“What is that?”
I was pulling out ingredients for dinner from the refrigerator and my friend was visibly squirming looking at the quart glass bottle of green sludge that was on the first shelf.
“It’s just a kale smoothie.”
She looked at me and rolled her eyes.
“I know, I know… who has kale smoothies in their refrigerator?” I responded. I paused for dramatic effect in order to underline the absurdity of my next statement. “It has chia seeds in it, too.”

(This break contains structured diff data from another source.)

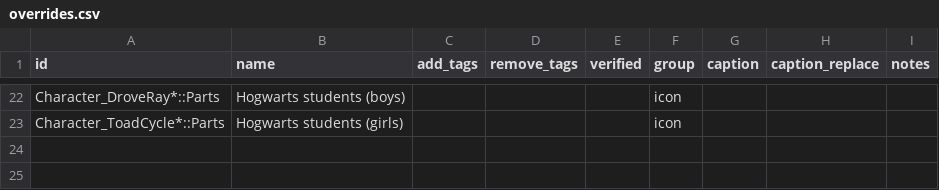
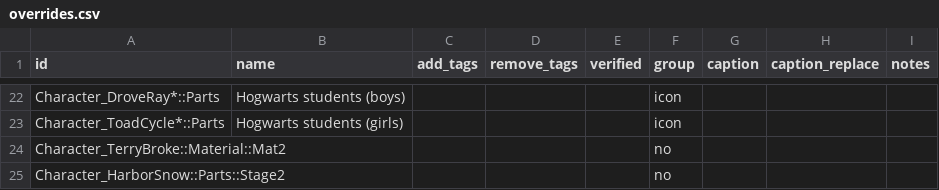
Before and after one commit to MidMeantime/tagged-FN-db, a CSV file: data/overrides.csv, drawn as a sheet; only a part is shown, gaps mark what is left out; the diff names each change by its address in the sheet, - before the commit and + after, or states it on an @@ line.

```diff
--- a/data/overrides.csv
+++ b/data/overrides.csv
+row 24: Character_TerryBroke::Material::Mat2 |  |  |  |  | no
+row 25: Character_HarborSnow::Parts::Stage2 |  |  |  |  | no
```
Also changed, not shown: 3 other files.
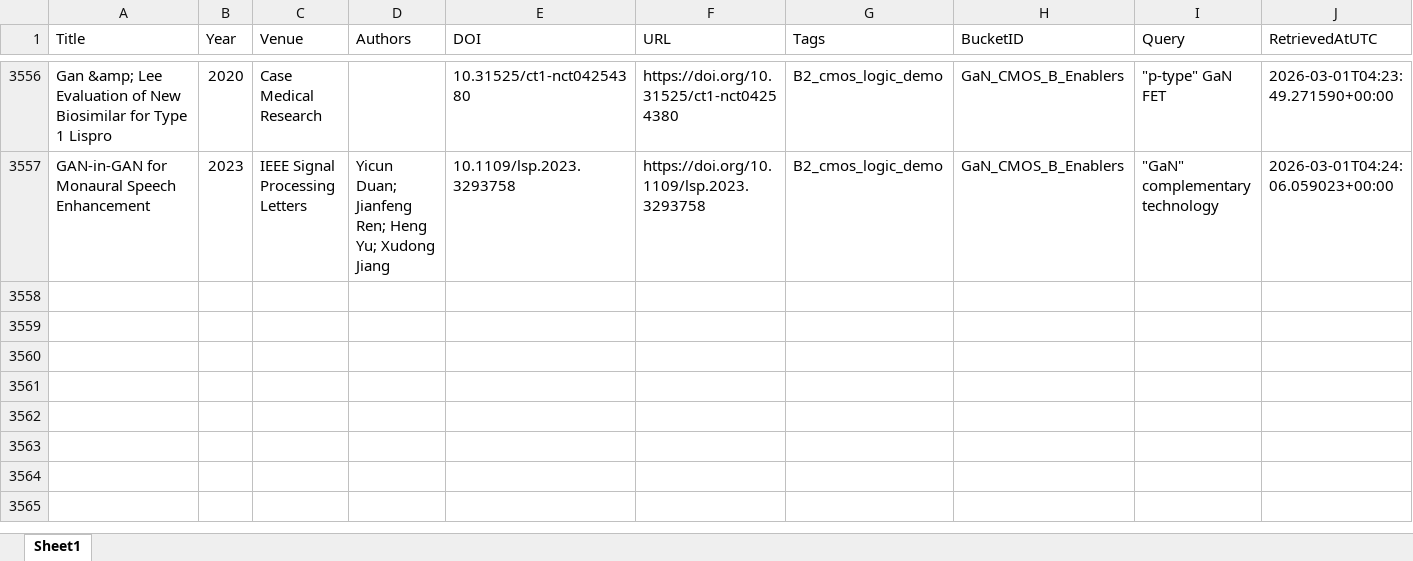
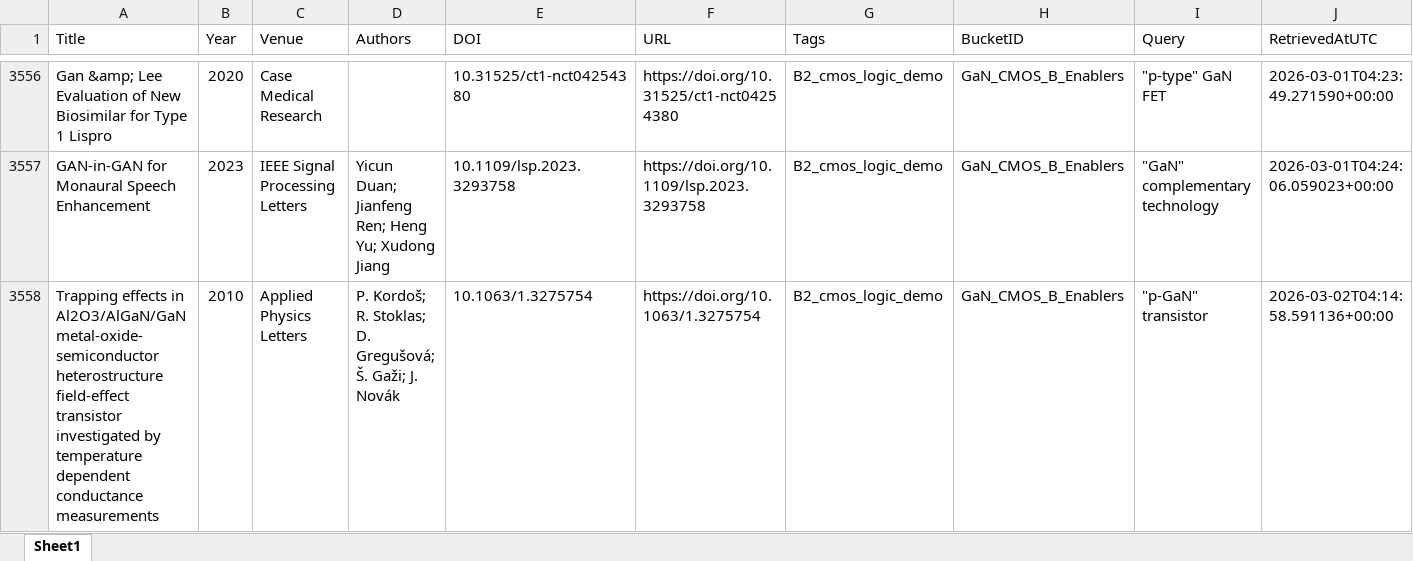
Before and after one commit to kainlulow/IKD_GaN_Project, an Excel workbook: 01_literature/IKD_Literature_Master.xlsx, sheet Sheet1, drawn as a sheet; only a part is shown, gaps mark what is left out; values as stored, in another font and other column widths than the file's, no borders; rows hold the shown columns only; the diff names each change by its address in the sheet, - before the commit and + after, or states it on an @@ line.

```diff
--- a/01_literature/IKD_Literature_Master.xlsx (sheet Sheet1)
+++ b/01_literature/IKD_Literature_Master.xlsx (sheet Sheet1)
+row 3558: Trapping effects in Al2O3/AlGaN/GaN metal-oxide-semiconductor heterostructure field-effect transistor investigated by temperature dependent conductance measurements | 2010 | Applied Physics Letters | P. Kordoš; R. Stoklas; D. Gregušová; Š. Gaži; J. Novák | 10.1063/1.3275754 | https://doi.org/10.1063/1.3275754 | B2_cmos_logic_demo | GaN_CMOS_B_Enablers | "p-GaN" transistor | 2026-03-02T04:14:58.591136+00:00
```
Also changed, not shown: 01_literature/IKD_ReviewQueue.xlsx, 02_reports/node_b/NodeB_Candidates_ReviewQueue.xlsx, 3 other files.
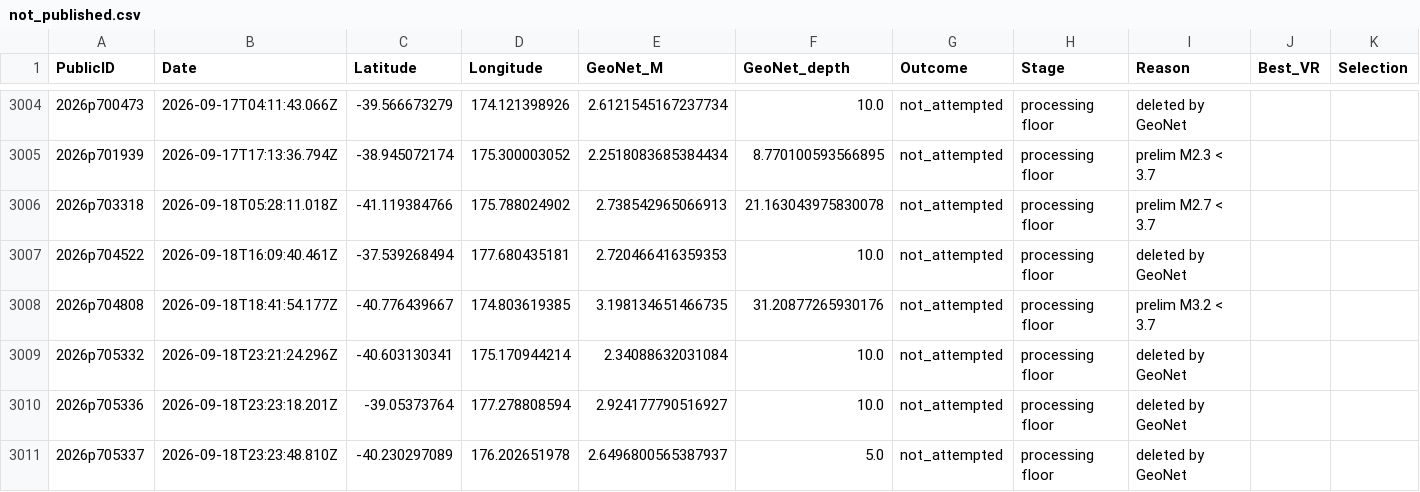
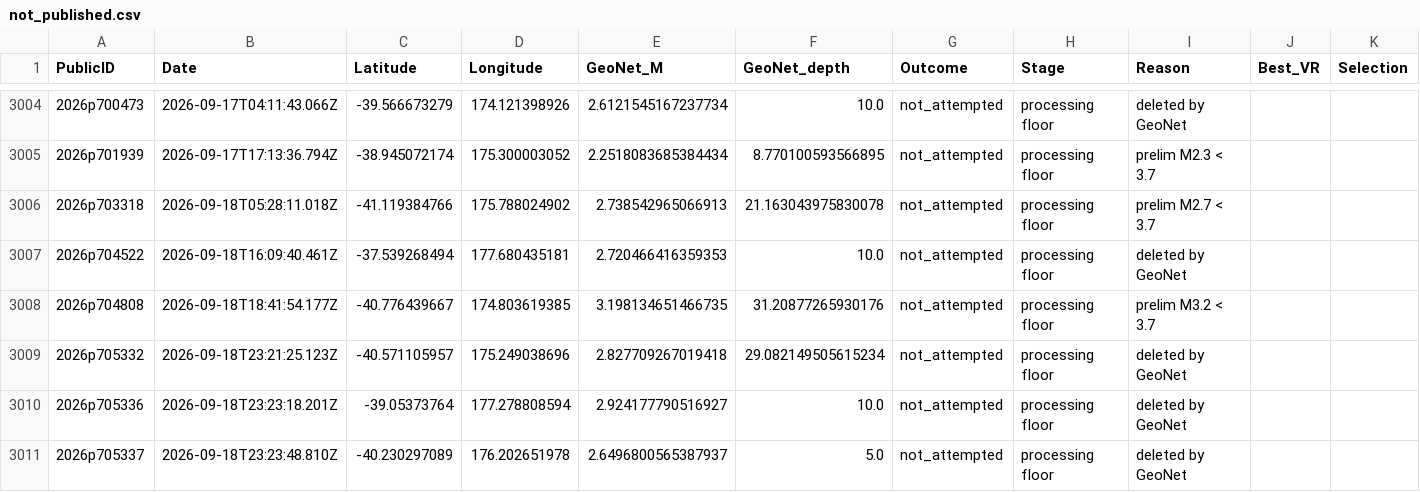
Before and after one commit to Dani-Lindsay/auto_tdmt_NZ, a CSV file: not_published.csv, drawn as a sheet; only a part is shown, gaps mark what is left out.

```diff
--- a/not_published.csv
+++ b/not_published.csv
@@ -3008,3 +3008,3 @@ PublicID,Date,Latitude,Longitude,GeoNet_M,GeoNet_depth,Outcome,Stage,Reason,Best
 2026p704808,2026-09-18T18:41:54.177Z,-40.776439667,174.803619385,3.198134651466735,31.20877265930176,not_attempted,processing floor,prelim M3.2 < 3.7,,
-2026p705332,2026-09-18T23:21:24.296Z,-40.603130341,175.170944214,2.34088632031084,10.0,not_attempted,processing floor,deleted by GeoNet,,
+2026p705332,2026-09-18T23:21:25.123Z,-40.571105957,175.249038696,2.827709267019418,29.082149505615234,not_attempted,processing floor,deleted by GeoNet,,
 2026p705336,2026-09-18T23:23:18.201Z,-39.05373764,177.278808594,2.924177790516927,10.0,not_attempted,processing floor,deleted by GeoNet,,
```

Telling someone you ate a bowl of chard sautéed in sesame oil because you hadn’t been grocery shopping lately and it was the only thing you had on hand will most likely get you a “who are you?”-type response, but tell someone you snagged a piece of pizza for lunch at the corner joint because you were in a rush, and no one bats an eye. Eating good food has turned from a regular habit into an elitist activity. Ever seen anyone roll their eyes because your refrigerator was full of Chinese leftovers, even though you know perfectly well that those leftovers are soaked in MSG and you have no idea what kind of meat particles they used in the orange chicken?